Metrocnt DunnlorgWhen I first moved to Northern Virginia I was fascinated by Metro. Growing up in New York I just assumed that all trains were filthy. I was accustomed to seeing the rats scurry along the tracks in the subway station. I watched to see what graffiti would adorn the cars of the train as it pulled in. I knew not to touch anything because you never know what nastiness was lurking on and under the surfaces. Then I encountered Metro which seemed clean and (mostly) rat free. For a brief moment I was enthralled.
courthouseSince then I have realized that the neatness comes with a huge price. Metro is frequently “experiencing delays” and the ride is rarely smooth. The stations are free of litter but they are also free of personality. The trains are frequently overcrowded. Last night I had to let 2 trains go by before one pulled into the station with enough room for people to get on. The affair is over! (so is the rant)

After a lousy commute home my night got steadily better. I arrived home last night to find that dinner was nearly ready. We had chicken and green beans and super fresh and yummy corn. I can’t claim that our dinners are always this healthy but every once I a while we get it right.

After dinner we settled in for baths and reading aloud and knitting. It was lovely. Then Felicia called to tell me she cast on. Woo Hoo! She’s been watching me knit (and requesting that I make her stuff) for a while. I didn’t mind at all. Then there was the blog which she reads and discusses with me daily. From my blog she found others and now we discuss the stuff she sees there as well.

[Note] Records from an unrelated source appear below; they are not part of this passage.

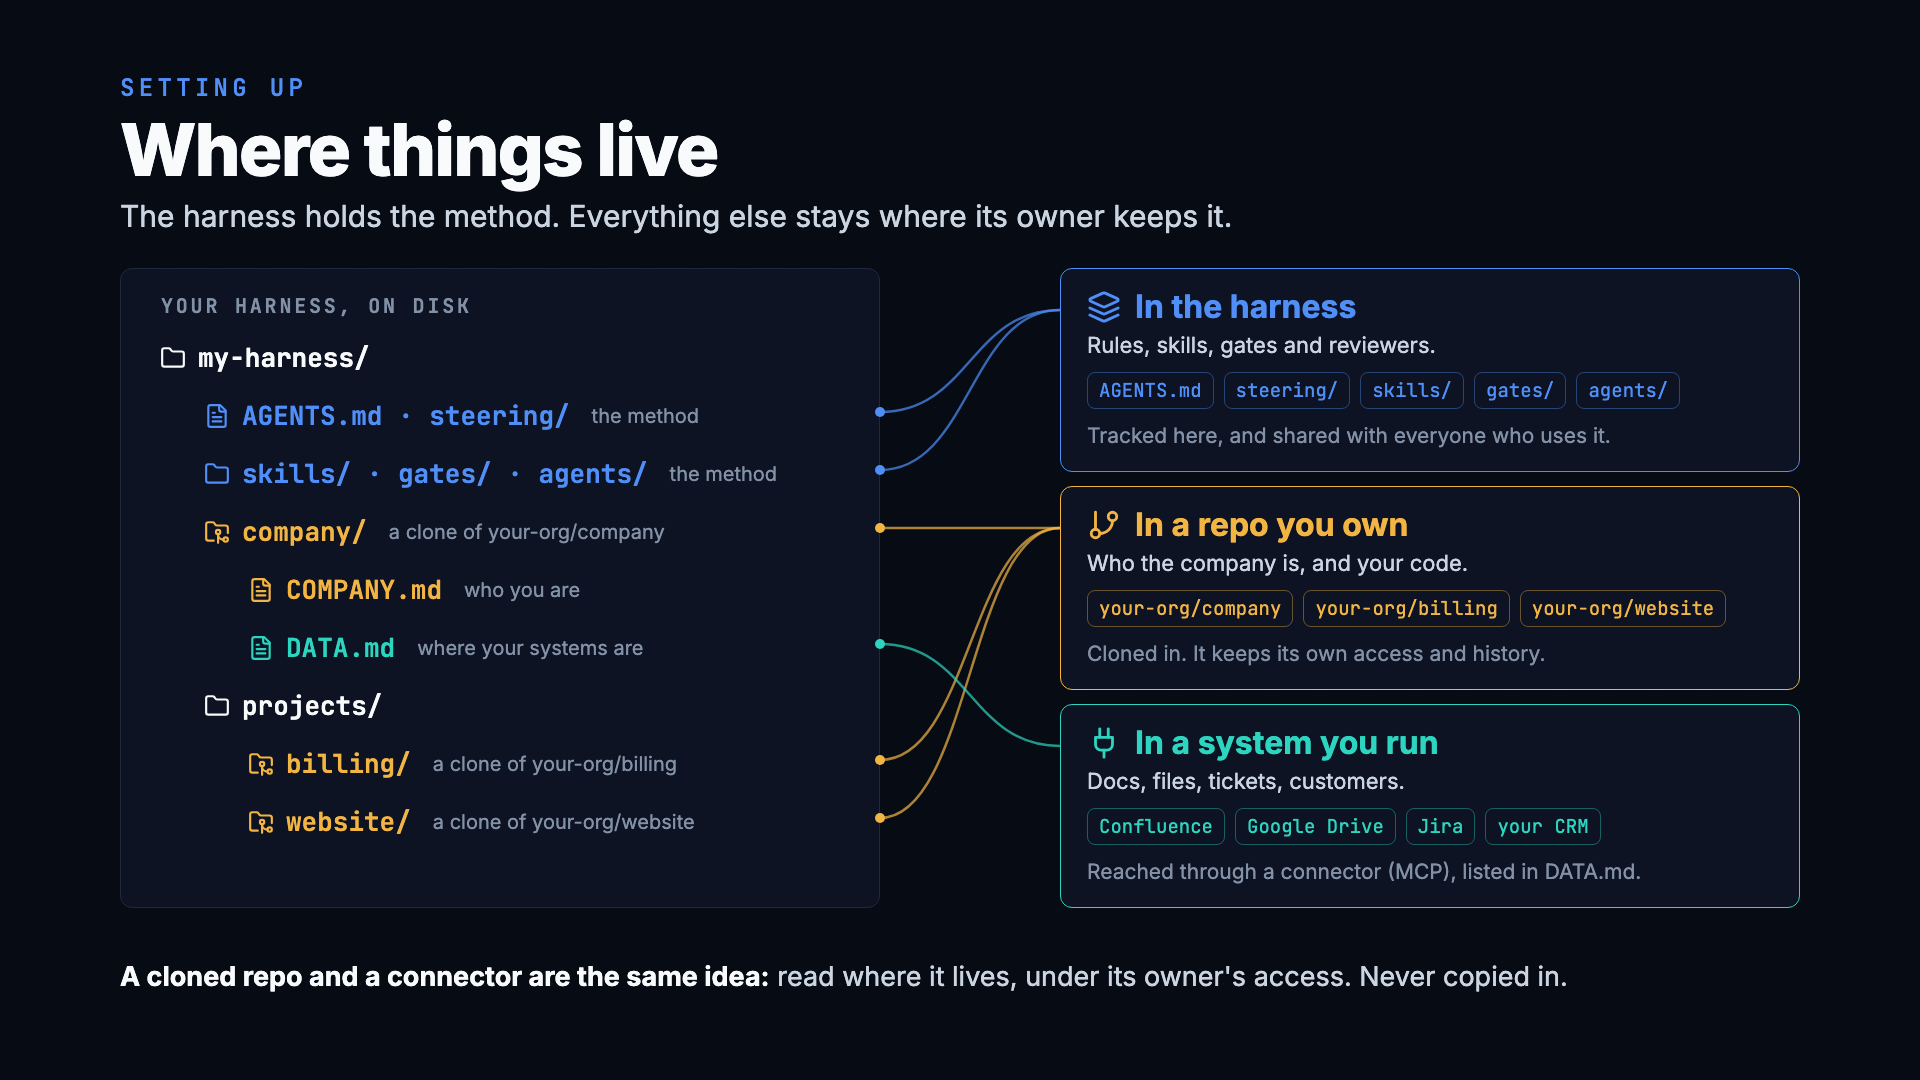
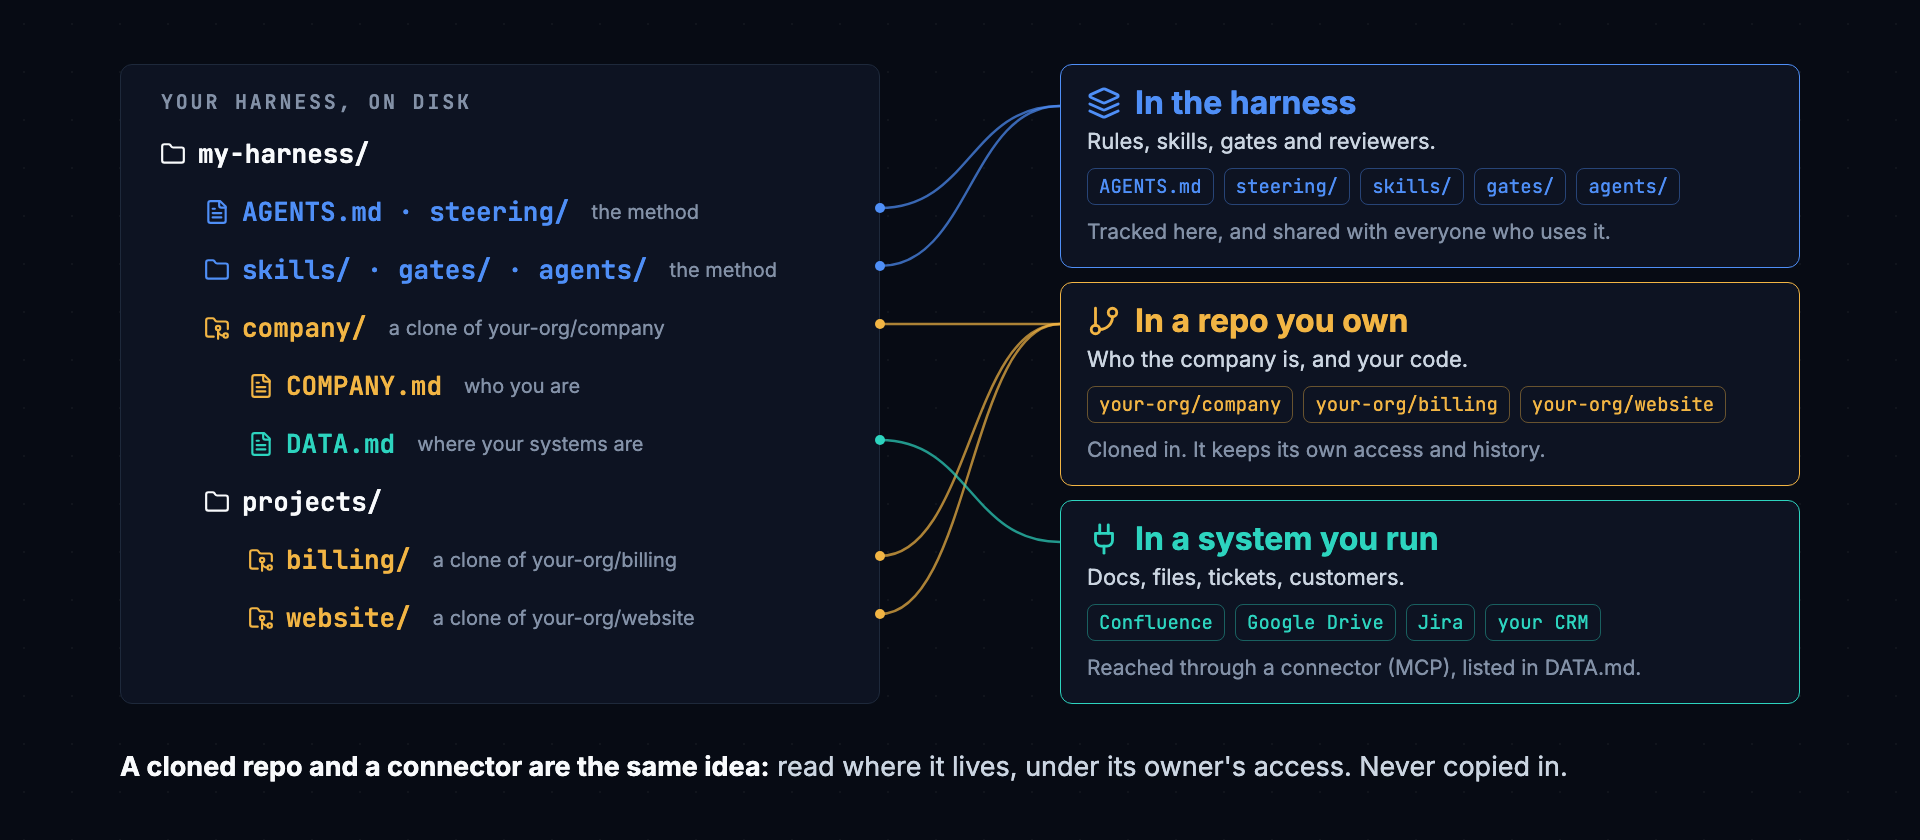
Fold the company setup into the README, and drop the figure's own title (#137)

diff --git a/tests/test_steering.py b/tests/test_steering.py
@@ -38,8 +38,8 @@ SHIPPED = ["steering/*.md", "examples/**/*", "skills/orientation/*", "skills/lea
            "skills/review-pr/*", "skills/review-tests/*", "skills/review-skill/*",
            "skills/whats-new/*", "CHANGELOG.md",
            "agents/reviewer.md", "agents/security-reviewer.md", "agents/ceo.md", "agents/cto.md",
-           "agents/cmo.md", "agents/gc.md", "gates/README.md", "docs/company.md",
-           "docs/COMPANY.example.md", "projects/README.md", "README.md", "HOW-IT-WORKS.md",
+           "agents/cmo.md", "agents/gc.md", "gates/README.md",
+           "projects/README.md", "README.md", "HOW-IT-WORKS.md",
            "EXERCISES.md", "STARTER-SKILLS.md", "scripts/*", "tests/*", ".claude/**/*",
            ".githooks/*", ".github/**/*"]
 
@@ -102,7 +102,13 @@ class WhereThingsLive(unittest.TestCase):
     def test_readme_names_the_three_places(self):
         text = section((ROOT / "README.md").read_text(), "## Where things live", "## ")
         self.assertTrue(text, "README.md has no ## Where things live section")
-        rows = [line for line in text.splitlines() if line.startswith("|")]
+        # The section's first table; a later one (the forms company/ takes) is its own.
+        rows = []
+        for line in text.splitlines():
+            if line.startswith("|"):
+                rows.append(line)
+            elif rows:
+                break
         body = [line for line in rows[1:] if not re.match(r"^\|[\s|:-]+\|$", line)]
         self.assertEqual(len(body), 3, "the table should have one row per place things live")
         self.assertIn("company/DATA.md", text)

diff --git a/skills/orientation/SKILL.md b/skills/orientation/SKILL.md
@@ -168,8 +168,8 @@ Fill it from the person's answers, not the example rows. Write on a yes.
 
 Say once that `company/` is gitignored, so this stays on their machine, and that
 every session reads it: the next agent that opens the repo knows where to look
-without asking. [`docs/company.md`](../../docs/company.md) says how to share it with a team once their
-copy is private.
+without asking. The README's [Where things live](../../README.md#where-things-live) says how to share it with a
+team once their copy is private.
 
 ### 5. Write the company record
 
@@ -183,7 +183,7 @@ in the form it's in.
 
 **Here.** The record is local files in `company/`. Interview for it:
 
-1. If `company/COMPANY.md` doesn't exist, copy [`docs/COMPANY.example.md`](../../docs/COMPANY.example.md)
+1. If `company/COMPANY.md` doesn't exist, copy [`COMPANY.example.md`](COMPANY.example.md)
    there. If it does, read it and only ask about the sections still empty. A
    section is empty when everything under its heading is blank or an HTML
    comment: the `<!-- -->` prompts are not answers.
@@ -213,7 +213,7 @@ one. `python3 scripts/check_setup.py` checks that the repo is private.
 **In a wiki.** The answers live on wiki pages, and the record points at them.
 For each section, ask which page holds its answer, and write
 `company/COMPANY.md` with the page's space and name under each heading, in the
-pointer form shown at the top of [`docs/COMPANY.example.md`](../../docs/COMPANY.example.md). Write as you go,
+pointer form shown at the top of [`COMPANY.example.md`](COMPANY.example.md). Write as you go,
 as above. Don't open the pages to copy their contents in. Then draft a row for the wiki in
 `company/DATA.md`, with its connector and whether it's cleared, sorted as in
 step 3, and write it on a yes. If the connector isn't live in this session,

diff --git a/README.md b/README.md
@@ -93,14 +93,23 @@ A cloned repo and a connector are one idea for different storage. Each is
 reached where it lives, stays under its owner's access control, and the
 harness records only where it is.
 
-`company/` can take any of three forms:
+Every session reads `company/COMPANY.md` (who the company is) and
+`company/DATA.md` (where its data lives) before company work, because
+[`AGENTS.md`](AGENTS.md) says so. The record can take four forms. Pick by who should see it:
 
-- Local files, written by `/orientation`
-- A private repo cloned in with `git clone <url> company`
-- A short `COMPANY.md` whose sections name the wiki pages that hold the
-  answers, with that wiki's connector in `DATA.md`
+| Form | Fits when |
+|---|---|
+| Local files, written by `/orientation` (the default) | You work alone, or haven't decided yet |
+| Committed in a private copy of the harness | Your whole team shares one private harness |
+| A private repo cloned in with `git clone <url> company` | Several harnesses or people share one record, or the harness is public and the record can't be |
+| A short `COMPANY.md` whose sections name wiki pages, with the wiki's connector in `DATA.md` | The answers already live in a wiki |
 
-[`docs/company.md`](docs/company.md) has the detail.
+`company/` is gitignored, so by default the record stays on your machine. To
+commit it in your copy, first check the copy is private
+(`gh repo view --json visibility -q .visibility` prints `PRIVATE`), then
+delete the `company/` line from [`.gitignore`](.gitignore). With a company repo,
+`python3 scripts/check_setup.py` asks GitHub for its visibility and fails if
+it's public.
 
 ## The five layers, one step at a time
 

diff --git a/CHANGELOG.md b/CHANGELOG.md
@@ -27,6 +27,19 @@ never changes once it's written, because copies are compared by it. Under it:
 what it adds in a sentence or two, the files, and a **Do:** line ("nothing" is
 fine).
 
+## 2026-10-17: Company setup lives in the README
+
+How to keep the company record now sits in the README's *Where things live*
+section, with the four forms it can take and how to share it, instead of in
+a separate `docs/company.md`. The company record template moved next to the
+skill that uses it, and the section's figure lost its own title, since the
+README heading above it already says it.
+
+Files: [`README.md`](README.md), [`docs/where-things-live.png`](docs/where-things-live.png), [`skills/orientation/SKILL.md`](skills/orientation/SKILL.md), [`skills/orientation/COMPANY.example.md`](skills/orientation/COMPANY.example.md), [`tests/test_steering.py`](tests/test_steering.py)
+
+**Do:** nothing. A link to `docs/company.md` now goes to the README's
+*Where things live* section.
+
 ## 2026-10-17: Where things live
 
 The README has a new *Where things live* section: the harness holds the method,
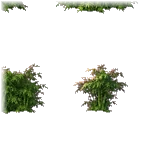
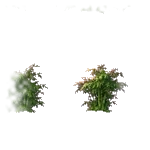
Fix dai toi doc + mang lech tong + nem den: va seam map-full (x1152-1203) bang mirror-blend, lap nem den mep trai, can bang tong tan so thap, hoa duong ngang y345; prop: lam mem alpha mep 28 file (edge4 255-><=9, day 148->0); cache-bust ?v=28

diff --git a/index.html b/index.html
@@ -120,11 +120,11 @@
 <div id="err" style="display:none;position:fixed;left:0;right:0;bottom:0;max-height:45%;overflow:auto;background:#5a0f0f;color:#ffd9d9;font:12px/1.35 Consolas,monospace;padding:8px 10px;z-index:9999;white-space:pre-wrap"></div>
 <script src="vendor/phaser.min.js"></script>
 <script src="js/ground.js"></script>
-<script>window.__KT_VER=26;</script>
-<script src="js/loot.js?v=26"></script>
-<script src="js/story.js?v=26"></script>
-<script src="js/afk-battle.js?v=26"></script>
-<script src="js/game.js?v=26"></script>
+<script>window.__KT_VER=28;</script>
+<script src="js/loot.js?v=28"></script>
+<script src="js/story.js?v=28"></script>
+<script src="js/afk-battle.js?v=28"></script>
+<script src="js/game.js?v=28"></script>
 
 <div id="touch" style="display:none">
   <div id="joy"><i></i></div>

Now, at last she has cast on herself. She’s coming over to the dark side and I love it.

Stinky sock 3This brings me to some actual knitting content. I worked on the sock last night and I have to say that I’m pleased with it. It's not an especially demanding or unique knit but as I work on it I feel a real sense on satisfaction that is unlike anything before. I think that it’s because I picked all of the elements myself rather than just following a pattern.

That got me wondering - at what point a design becomes “yours”? At what point are you no longer modifying someone else's design and truly creating your own? If you’re taking the stitch pattern from one person and adding it to the basic sock pattern of another is it yours? If you take a heel from one person, a toe from another and a cuff from a third is that yours? How many different way are there to create a sock or a sweater or a scarf? I always worry about originality and I would hate to call something mine only to have it pointed out that it’s been done (possibly better) somewhere before. I’m really interested to hear what you have to say.


margene said...

Maybe you can safely call it a variation on a theme;-)

Elspeth said...

I've heard some percentages before but I've also seen many things that were published as "originals" but were in fact derivative of others that were already published (for example the "Simply Lovely Lace socks" from the latest Interweave look a lot like a pattern that Heartstrings Fiber Arts already published. Technically the pattern isn't exactly the same, so who knows?

I guess I'd call it your own if you created it without consulting another pattern and gave credit to other patterns that you might have gotten ideas from (or stitch books). I get the feeling a lot of knit designers own "all" the stitch books and just pick what works for them. After all, it's all just knits and purls, right?

Elspeth said...

P.S. I've always loved the Metro too. I was in D.C. when it opened (I believe) and have loved it ever since. It has a nice easy to follow map/line (versus New York's subway), especially if you are going somewhere a lot of people go. Of course it is more helpful to you in Virginia. My parents live in Maryland and it's not as convenient there, but still nice to have!